Alexander III of Macedonia, better known as Alexander (the Great) was king of Macedonia from 336 a. C. until his death and is considered one of the most important military leaders of history by its conquest of the Achaemenid Empire.
After consolidating the unification of several city-states of ancient Greece who were under the rule of his father, Philip II of Macedonia, quelling the rebellion of the Greeks of the south after his death, Alexander conquered the Persian Empire, including Anatolia, Syria, Phoenicia, Judea, Gaza, Egypt, Bactria and Mesopotamia, expanding the borders of Macedonia to the region of Punjab.
Before his death, Alexander had planned to return to the west and conquer Europe besides wanting to continue the expansion to the East and find the end of the world, an idea that his childhood tutor, Aristotle, had instilled in him telling stories about a place Earth finished and began the Great Outer Sea.
Alejandro promoted the incorporation of foreign  in the army and administration through what has been defined by some academics as a "policy of fusion" and favored the marriage of members of the foreign army, which he practiced same.

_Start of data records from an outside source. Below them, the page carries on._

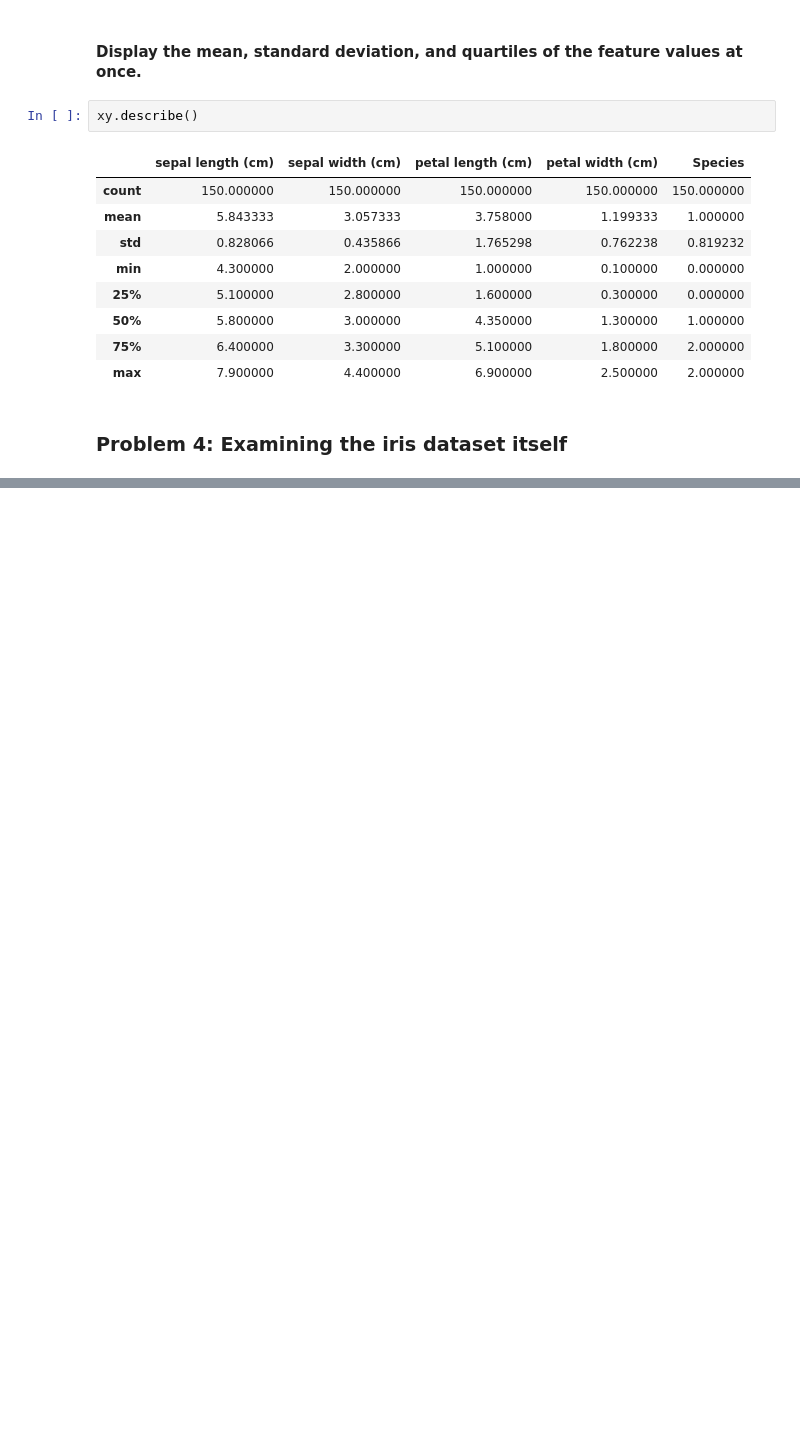
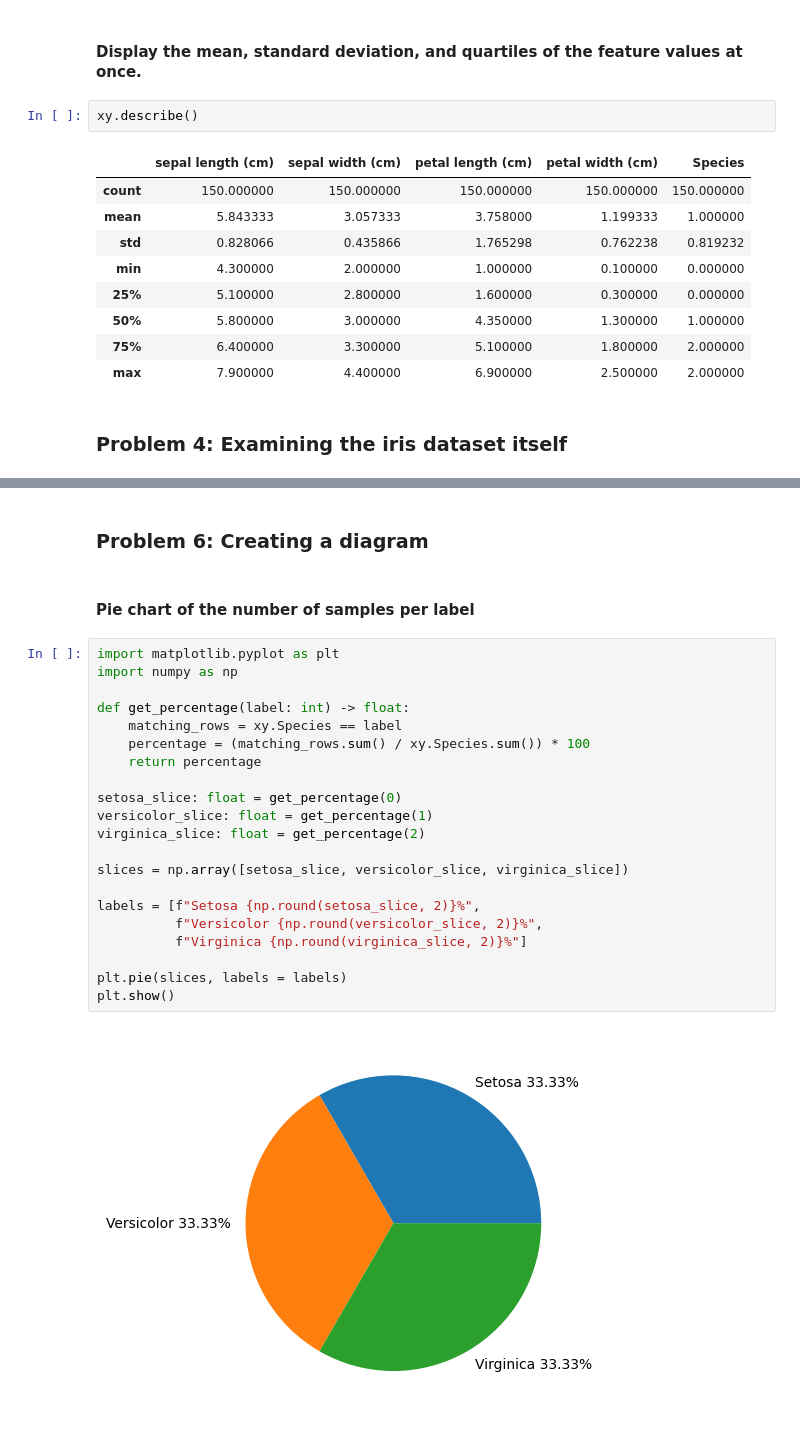
Before and after one commit to David-Jr/divic-ml-course-assignments, a Jupyter notebook: iris-data-analysis/iris-data-analysis.ipynb, the cells around one changed output, grey strips where cells are left out. Cells and saved outputs as stored; diff of their text form; blank space fills up the shorter version.

```diff
--- a/iris-data-analysis/iris-data-analysis.ipynb
+++ b/iris-data-analysis/iris-data-analysis.ipynb
@@ -113,0 +211,27 @@ SOURCE: FISHER, R. A. (1936). THE USE OF MULTIPLE MEASUREMENTS IN TAXONOMIC PROB
+# %% [markdown]
+### Problem 6: Creating a diagram
+# %% [markdown]
+####  Pie chart of the number of samples per label
+# %%
+import matplotlib.pyplot as plt
+import numpy as np
+
+def get_percentage(label: int) -> float:
+    matching_rows = xy.Species == label
+    percentage = (matching_rows.sum() / xy.Species.sum()) * 100
+    return percentage
+
+setosa_slice: float = get_percentage(0)
+versicolor_slice: float = get_percentage(1)
+virginica_slice: float = get_percentage(2)
+
+slices = np.array([setosa_slice, versicolor_slice, virginica_slice])
+
+labels = [f"Setosa {np.round(setosa_slice, 2)}%",
+          f"Versicolor {np.round(versicolor_slice, 2)}%",
+          f"Virginica {np.round(virginica_slice, 2)}%"]
+
+plt.pie(slices, labels = labels)
+plt.show()
+# %% [output]
+[figure, added]
```
Also changed, not shown: parts of 29 cells of this notebook.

After twelve years of constant military campaigning, Alexander died, possibly of malaria, typhoid fever or viral encephalitis. His only child, a newborn that survive a few months, left the empire at the mercy of his generals, known as the Diadochi (successors), who fractionated and divided. More than three centuries later domain and Greek colonization in areas as far died last descendant of the men thus ending the so-called Hellenistic period or Alexandria, who combined the Greek and Middle Eastern cultures.